Component: Hydroform

Unique Identifier: 708

Hydroform Class Wave
Hydroform Surf Zone
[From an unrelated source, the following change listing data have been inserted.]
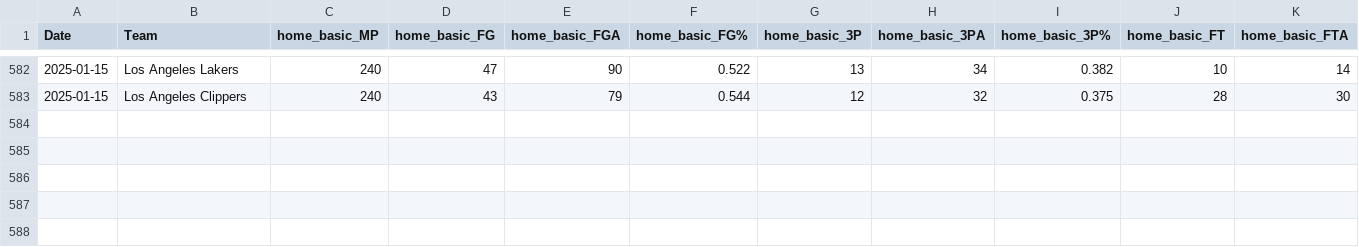
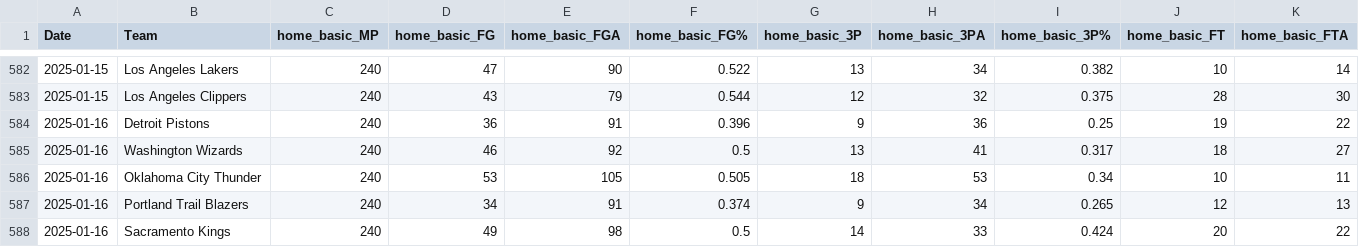
Before and after one commit to wmjs/nba-predictor, a CSV file: nba_data/home_games_stats.csv, drawn as a sheet; only a part is shown, gaps mark what is left out; rows hold the shown columns only; the diff names each change by its address in the sheet, - before the commit and + after, or states it on an @@ line.

```diff
--- a/nba_data/home_games_stats.csv
+++ b/nba_data/home_games_stats.csv
+row 584: 2025-01-16 | Detroit Pistons | 240 | 36 | 91 | 0.396 | 9 | 36 | 0.25 | 19 | 22
+row 585: 2025-01-16 | Washington Wizards | 240 | 46 | 92 | 0.5 | 13 | 41 | 0.317 | 18 | 27
+row 586: 2025-01-16 | Oklahoma City Thunder | 240 | 53 | 105 | 0.505 | 18 | 53 | 0.34 | 10 | 11
+row 587: 2025-01-16 | Portland Trail Blazers | 240 | 34 | 91 | 0.374 | 9 | 34 | 0.265 | 12 | 13
+row 588: 2025-01-16 | Sacramento Kings | 240 | 49 | 98 | 0.5 | 14 | 33 | 0.424 | 20 | 22
```
Also changed, not shown: nba_data/all_team_stats.csv, nba_data/away_games_stats.csv, 6 other files.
Definition Zone with incipient wave breaks, which are the result of an increase in the steepness of the wave as the water depth decreases. The surf zone is the region extending from the seaward boundary of wave breaking to the limit of wave uprush. The surf zone is the specific subset of the wave hydroform where waves are breaking against a shoreline. This relatively narrow area occurs when waves encounter bottom friction and break, forming a region of high turbulence, mixing, and intense energy. This occurrence affects biota in the water column, as well as bottom and shore substrates and biota. The surf zone is highly variable temporally and spatially in extent, energy characteristics, and physicochemical properties; this variability is due to the tight coupling between the water column and the substrate it impacts. In areas of soft sediments, high turbidity can result. Benthic biota (such as diatom mats) can be mixed into the water column, imparting its photosynthetic parameters to the water column and elevating water-column productivity. Nutrients can also be mixed from disturbed sediments into the water column, elevating concentrations there.